What a Ball Venice is

I have just returned from my third visit to Italy, with the intent on visiting the south, as I had never been there before. My flight took me to Venice and I decided to stay a few days, just to see if anything had changed. All was exactly as I remembered. The 800 year old buildings still looked old and the water in the canals was the same shade of green. What was gone was the smell associated with the city. It appears the government has gone to great lengths to keep the metropolis from sinking (it has been dropping at a rate of 2 millimetres per year) by restricting and controlling the flow of the tide, aiding in the preservation of the buildings and somehow eliminating the stagnant odour.

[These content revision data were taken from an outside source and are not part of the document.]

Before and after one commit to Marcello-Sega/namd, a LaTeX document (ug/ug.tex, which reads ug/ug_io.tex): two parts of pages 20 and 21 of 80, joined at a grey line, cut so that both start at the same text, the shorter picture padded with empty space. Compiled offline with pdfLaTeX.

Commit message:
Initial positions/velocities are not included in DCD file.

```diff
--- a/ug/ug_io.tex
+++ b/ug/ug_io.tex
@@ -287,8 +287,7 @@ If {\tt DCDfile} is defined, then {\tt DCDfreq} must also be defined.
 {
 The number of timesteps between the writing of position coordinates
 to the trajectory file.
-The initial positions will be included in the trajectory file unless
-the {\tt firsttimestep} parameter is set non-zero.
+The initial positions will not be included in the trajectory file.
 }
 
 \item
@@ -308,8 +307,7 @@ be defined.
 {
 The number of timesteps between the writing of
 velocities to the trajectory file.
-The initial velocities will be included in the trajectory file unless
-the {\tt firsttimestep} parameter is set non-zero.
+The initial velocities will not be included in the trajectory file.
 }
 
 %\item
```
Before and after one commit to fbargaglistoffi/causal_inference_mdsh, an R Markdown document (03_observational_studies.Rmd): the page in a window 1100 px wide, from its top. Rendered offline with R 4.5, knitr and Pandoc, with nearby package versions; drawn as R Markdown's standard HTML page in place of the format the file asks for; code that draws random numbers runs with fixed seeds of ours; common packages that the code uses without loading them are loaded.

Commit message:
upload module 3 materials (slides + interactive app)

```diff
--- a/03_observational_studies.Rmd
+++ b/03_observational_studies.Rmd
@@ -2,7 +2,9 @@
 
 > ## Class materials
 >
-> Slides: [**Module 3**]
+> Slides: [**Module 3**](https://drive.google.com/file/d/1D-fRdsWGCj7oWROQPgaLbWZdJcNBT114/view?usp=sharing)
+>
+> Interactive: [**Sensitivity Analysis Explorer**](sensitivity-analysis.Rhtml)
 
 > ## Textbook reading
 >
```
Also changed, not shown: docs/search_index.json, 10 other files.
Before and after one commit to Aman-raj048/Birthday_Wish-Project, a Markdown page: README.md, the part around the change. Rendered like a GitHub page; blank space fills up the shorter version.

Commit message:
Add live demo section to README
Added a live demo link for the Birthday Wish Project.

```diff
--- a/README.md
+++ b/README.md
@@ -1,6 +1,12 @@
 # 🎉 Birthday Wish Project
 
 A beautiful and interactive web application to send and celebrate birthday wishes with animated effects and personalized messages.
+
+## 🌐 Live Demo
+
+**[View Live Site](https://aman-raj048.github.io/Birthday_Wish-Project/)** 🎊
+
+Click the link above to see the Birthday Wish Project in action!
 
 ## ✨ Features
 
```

The only place worth staying in Venice is in St. Mark’s Square, the hubbub of activity. There are a few things you should be aware of: from the airport a 40 minute water taxi will take you to the square, but you will have to drag your suitcases along cobbled streets for 10-15 minutes. In itself that is not such an ordeal, but after a lengthy flight, a choppy boat ride, thirty plus degree heat and a bevy of tourists rushing nowhere fast in all directions, it can be quite an ordeal.

Most of the hotels are small and quaint, which is one if the reasons we visit Europe, however, elevators (if installed) are slow and unreliable. Not to be negative, but preparedness goes a long way in making your adventure enjoyable. Once settled in, it is time to explore and there is no better town in Europe to do just that. St Mark’s Square comes to life as soon as you stand in its centre. The Doge’s Palace, next to the Cathedral of St. Mark, stands directly across from the famous bell tower. Former government offices line the remaining three sides; all built in a Byzantine style and kept clean and restored.

Tourists are almost as abundant as pigeons, however before 9 am or after 5 pm the square empties out, except for a handful of tourists who are staying in the area. It seems the majority of visitors